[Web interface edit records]
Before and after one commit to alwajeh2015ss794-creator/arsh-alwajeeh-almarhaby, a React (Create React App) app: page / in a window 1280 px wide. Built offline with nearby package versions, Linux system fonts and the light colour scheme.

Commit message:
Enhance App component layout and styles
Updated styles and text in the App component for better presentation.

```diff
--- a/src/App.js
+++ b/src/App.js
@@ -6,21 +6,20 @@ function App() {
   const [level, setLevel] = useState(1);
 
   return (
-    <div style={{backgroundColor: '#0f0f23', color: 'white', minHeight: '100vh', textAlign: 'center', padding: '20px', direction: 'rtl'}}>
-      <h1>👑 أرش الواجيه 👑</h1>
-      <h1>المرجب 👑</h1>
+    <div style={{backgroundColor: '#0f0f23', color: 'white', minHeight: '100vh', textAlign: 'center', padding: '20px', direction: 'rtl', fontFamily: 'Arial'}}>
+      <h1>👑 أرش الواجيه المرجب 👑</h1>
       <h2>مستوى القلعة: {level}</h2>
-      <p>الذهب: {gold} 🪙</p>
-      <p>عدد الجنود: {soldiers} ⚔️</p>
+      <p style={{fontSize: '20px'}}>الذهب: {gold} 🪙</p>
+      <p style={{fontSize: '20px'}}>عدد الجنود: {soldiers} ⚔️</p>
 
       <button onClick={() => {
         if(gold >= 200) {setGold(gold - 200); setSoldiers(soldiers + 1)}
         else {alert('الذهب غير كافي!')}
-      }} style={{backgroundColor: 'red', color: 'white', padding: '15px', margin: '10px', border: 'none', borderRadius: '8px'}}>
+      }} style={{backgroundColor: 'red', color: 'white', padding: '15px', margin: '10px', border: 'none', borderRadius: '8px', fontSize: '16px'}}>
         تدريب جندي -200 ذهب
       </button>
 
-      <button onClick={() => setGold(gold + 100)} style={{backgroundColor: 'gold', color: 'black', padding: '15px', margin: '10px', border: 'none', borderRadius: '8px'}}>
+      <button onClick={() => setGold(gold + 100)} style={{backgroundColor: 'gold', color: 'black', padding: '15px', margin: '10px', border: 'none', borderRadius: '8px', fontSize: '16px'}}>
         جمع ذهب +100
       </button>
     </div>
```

§ Your instructions
Could you return all of the entries exactly as they stand?

§ Answer for this exercise
Before and after one commit to alwajeh2015ss794-creator/arsh-alwajeeh-almarhaby, a React (Create React App) app: page / in a window 1280 px wide. Built offline with nearby package versions, Linux system fonts and the light colour scheme.

Commit message:
Enhance App component layout and styles
Updated styles and text in the App component for better presentation.

```diff
--- a/src/App.js
+++ b/src/App.js
@@ -6,21 +6,20 @@ function App() {
   const [level, setLevel] = useState(1);
 
   return (
-    <div style={{backgroundColor: '#0f0f23', color: 'white', minHeight: '100vh', textAlign: 'center', padding: '20px', direction: 'rtl'}}>
-      <h1>👑 أرش الواجيه 👑</h1>
-      <h1>المرجب 👑</h1>
+    <div style={{backgroundColor: '#0f0f23', color: 'white', minHeight: '100vh', textAlign: 'center', padding: '20px', direction: 'rtl', fontFamily: 'Arial'}}>
+      <h1>👑 أرش الواجيه المرجب 👑</h1>
       <h2>مستوى القلعة: {level}</h2>
-      <p>الذهب: {gold} 🪙</p>
-      <p>عدد الجنود: {soldiers} ⚔️</p>
+      <p style={{fontSize: '20px'}}>الذهب: {gold} 🪙</p>
+      <p style={{fontSize: '20px'}}>عدد الجنود: {soldiers} ⚔️</p>
 
       <button onClick={() => {
         if(gold >= 200) {setGold(gold - 200); setSoldiers(soldiers + 1)}
         else {alert('الذهب غير كافي!')}
-      }} style={{backgroundColor: 'red', color: 'white', padding: '15px', margin: '10px', border: 'none', borderRadius: '8px'}}>
+      }} style={{backgroundColor: 'red', color: 'white', padding: '15px', margin: '10px', border: 'none', borderRadius: '8px', fontSize: '16px'}}>
         تدريب جندي -200 ذهب
       </button>
 
-      <button onClick={() => setGold(gold + 100)} style={{backgroundColor: 'gold', color: 'black', padding: '15px', margin: '10px', border: 'none', borderRadius: '8px'}}>
+      <button onClick={() => setGold(gold + 100)} style={{backgroundColor: 'gold', color: 'black', padding: '15px', margin: '10px', border: 'none', borderRadius: '8px', fontSize: '16px'}}>
         جمع ذهب +100
       </button>
     </div>
```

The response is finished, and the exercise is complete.